__Problem details__
Could you report every line from the entries that includes the word "return"?

Segment Start: The data

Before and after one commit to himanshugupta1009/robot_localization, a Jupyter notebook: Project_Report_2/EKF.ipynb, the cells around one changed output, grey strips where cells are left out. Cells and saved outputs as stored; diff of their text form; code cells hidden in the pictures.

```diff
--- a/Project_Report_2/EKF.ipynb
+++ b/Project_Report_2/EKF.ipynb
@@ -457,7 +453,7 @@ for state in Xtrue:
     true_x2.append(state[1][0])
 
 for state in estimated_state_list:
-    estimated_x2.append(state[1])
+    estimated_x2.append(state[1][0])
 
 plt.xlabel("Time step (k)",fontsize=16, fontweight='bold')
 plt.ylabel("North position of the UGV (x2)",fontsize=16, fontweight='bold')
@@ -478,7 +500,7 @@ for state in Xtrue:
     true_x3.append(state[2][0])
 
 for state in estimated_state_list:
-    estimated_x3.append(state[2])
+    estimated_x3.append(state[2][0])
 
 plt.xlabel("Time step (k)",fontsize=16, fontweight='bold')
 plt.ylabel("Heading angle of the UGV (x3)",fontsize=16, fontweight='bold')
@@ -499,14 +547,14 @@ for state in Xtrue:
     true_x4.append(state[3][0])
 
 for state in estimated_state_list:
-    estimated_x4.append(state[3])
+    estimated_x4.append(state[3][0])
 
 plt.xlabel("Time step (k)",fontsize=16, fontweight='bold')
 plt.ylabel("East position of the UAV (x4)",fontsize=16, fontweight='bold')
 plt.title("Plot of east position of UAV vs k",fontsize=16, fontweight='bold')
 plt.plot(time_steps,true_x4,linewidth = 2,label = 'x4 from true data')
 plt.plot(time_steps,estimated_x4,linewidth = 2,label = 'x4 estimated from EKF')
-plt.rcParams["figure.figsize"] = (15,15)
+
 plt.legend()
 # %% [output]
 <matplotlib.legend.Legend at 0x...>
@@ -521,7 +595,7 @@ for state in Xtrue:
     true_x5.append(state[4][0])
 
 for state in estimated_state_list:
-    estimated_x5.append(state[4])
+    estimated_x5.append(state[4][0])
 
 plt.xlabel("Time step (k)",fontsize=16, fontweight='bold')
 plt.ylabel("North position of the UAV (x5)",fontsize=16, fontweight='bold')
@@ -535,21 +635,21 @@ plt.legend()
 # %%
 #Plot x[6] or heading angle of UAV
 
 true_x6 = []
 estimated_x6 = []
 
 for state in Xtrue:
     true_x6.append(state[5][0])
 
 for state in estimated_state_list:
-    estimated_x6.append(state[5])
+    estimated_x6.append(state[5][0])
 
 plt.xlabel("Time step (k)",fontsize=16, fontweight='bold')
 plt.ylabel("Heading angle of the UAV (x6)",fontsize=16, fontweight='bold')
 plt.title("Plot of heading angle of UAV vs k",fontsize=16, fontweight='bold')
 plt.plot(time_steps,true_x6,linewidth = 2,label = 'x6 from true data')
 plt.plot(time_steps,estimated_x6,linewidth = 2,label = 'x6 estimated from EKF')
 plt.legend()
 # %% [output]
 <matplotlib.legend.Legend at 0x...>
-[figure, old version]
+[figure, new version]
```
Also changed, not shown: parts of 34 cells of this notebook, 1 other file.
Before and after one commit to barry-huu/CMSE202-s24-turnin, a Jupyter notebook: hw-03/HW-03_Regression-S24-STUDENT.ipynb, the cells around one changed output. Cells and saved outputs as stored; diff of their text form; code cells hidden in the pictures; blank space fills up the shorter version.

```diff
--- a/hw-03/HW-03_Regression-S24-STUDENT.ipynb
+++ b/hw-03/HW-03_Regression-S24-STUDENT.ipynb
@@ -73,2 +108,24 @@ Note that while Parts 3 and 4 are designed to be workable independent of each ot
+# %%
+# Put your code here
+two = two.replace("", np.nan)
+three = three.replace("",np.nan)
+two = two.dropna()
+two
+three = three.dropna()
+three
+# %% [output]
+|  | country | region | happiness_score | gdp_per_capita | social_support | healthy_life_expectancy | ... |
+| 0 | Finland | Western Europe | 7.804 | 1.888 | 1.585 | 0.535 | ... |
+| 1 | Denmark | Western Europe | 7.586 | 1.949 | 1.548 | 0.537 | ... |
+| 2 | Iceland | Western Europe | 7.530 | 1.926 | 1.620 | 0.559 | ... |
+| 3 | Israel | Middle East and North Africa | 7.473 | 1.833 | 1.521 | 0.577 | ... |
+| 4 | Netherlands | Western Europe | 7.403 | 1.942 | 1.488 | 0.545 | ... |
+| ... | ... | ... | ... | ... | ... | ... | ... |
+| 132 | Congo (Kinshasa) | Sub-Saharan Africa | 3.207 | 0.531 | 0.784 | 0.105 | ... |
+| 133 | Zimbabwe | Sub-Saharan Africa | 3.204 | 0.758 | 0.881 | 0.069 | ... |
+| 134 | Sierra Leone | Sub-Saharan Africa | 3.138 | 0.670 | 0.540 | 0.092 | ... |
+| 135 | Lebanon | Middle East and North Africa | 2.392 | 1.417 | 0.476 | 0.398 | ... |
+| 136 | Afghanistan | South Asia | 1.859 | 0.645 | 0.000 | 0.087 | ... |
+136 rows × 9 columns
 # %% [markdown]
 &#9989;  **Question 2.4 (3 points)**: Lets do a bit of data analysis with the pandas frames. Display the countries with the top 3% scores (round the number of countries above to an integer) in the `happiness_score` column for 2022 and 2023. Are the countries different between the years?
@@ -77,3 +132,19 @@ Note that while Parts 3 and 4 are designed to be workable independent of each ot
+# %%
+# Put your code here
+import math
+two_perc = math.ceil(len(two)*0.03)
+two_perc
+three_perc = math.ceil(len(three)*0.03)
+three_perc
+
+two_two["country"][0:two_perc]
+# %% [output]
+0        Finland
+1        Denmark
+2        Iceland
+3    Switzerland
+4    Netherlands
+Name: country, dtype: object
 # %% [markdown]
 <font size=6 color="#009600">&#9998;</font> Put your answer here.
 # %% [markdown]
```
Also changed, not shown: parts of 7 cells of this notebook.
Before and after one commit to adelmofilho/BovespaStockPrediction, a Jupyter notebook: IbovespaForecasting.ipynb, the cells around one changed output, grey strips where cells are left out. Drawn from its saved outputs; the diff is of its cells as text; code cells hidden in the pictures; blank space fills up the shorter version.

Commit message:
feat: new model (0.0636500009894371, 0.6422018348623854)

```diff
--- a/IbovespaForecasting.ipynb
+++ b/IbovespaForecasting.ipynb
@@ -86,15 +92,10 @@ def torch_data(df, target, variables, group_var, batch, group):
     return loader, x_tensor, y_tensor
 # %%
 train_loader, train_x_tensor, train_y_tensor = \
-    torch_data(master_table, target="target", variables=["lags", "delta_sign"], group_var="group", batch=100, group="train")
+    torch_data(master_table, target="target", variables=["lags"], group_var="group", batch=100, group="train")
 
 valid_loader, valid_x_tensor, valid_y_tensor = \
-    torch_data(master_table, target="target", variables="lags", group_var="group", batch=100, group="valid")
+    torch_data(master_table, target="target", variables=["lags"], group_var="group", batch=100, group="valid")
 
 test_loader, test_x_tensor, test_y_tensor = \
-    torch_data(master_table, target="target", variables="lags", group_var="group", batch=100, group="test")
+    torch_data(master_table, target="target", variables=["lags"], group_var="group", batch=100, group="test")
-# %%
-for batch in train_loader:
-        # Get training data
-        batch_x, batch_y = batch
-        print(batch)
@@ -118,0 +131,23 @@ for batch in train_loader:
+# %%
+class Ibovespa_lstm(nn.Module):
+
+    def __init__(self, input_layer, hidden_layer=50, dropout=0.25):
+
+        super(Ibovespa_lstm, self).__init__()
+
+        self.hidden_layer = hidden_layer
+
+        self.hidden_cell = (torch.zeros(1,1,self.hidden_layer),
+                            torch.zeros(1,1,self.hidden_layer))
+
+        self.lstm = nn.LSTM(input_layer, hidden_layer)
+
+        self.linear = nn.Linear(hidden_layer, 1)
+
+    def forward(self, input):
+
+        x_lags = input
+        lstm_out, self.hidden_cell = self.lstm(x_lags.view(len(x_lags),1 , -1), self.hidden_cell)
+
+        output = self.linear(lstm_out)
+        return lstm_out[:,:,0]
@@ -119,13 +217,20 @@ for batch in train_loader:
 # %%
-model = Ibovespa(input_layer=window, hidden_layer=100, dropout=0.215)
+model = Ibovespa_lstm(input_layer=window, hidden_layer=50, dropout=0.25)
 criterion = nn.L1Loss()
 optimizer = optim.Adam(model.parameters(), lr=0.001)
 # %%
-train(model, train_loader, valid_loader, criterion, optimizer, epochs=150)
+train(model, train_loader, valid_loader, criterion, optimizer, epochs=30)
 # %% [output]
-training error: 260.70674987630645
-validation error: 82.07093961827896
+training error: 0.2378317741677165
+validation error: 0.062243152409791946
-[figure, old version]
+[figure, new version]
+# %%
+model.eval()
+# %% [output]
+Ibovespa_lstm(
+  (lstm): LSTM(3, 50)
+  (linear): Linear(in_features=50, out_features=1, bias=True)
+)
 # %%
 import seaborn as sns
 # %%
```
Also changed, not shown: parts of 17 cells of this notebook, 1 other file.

Segment End: The data

__Written reply__
     return loader, x_tensor, y_tensor
+        return lstm_out[:,:,0]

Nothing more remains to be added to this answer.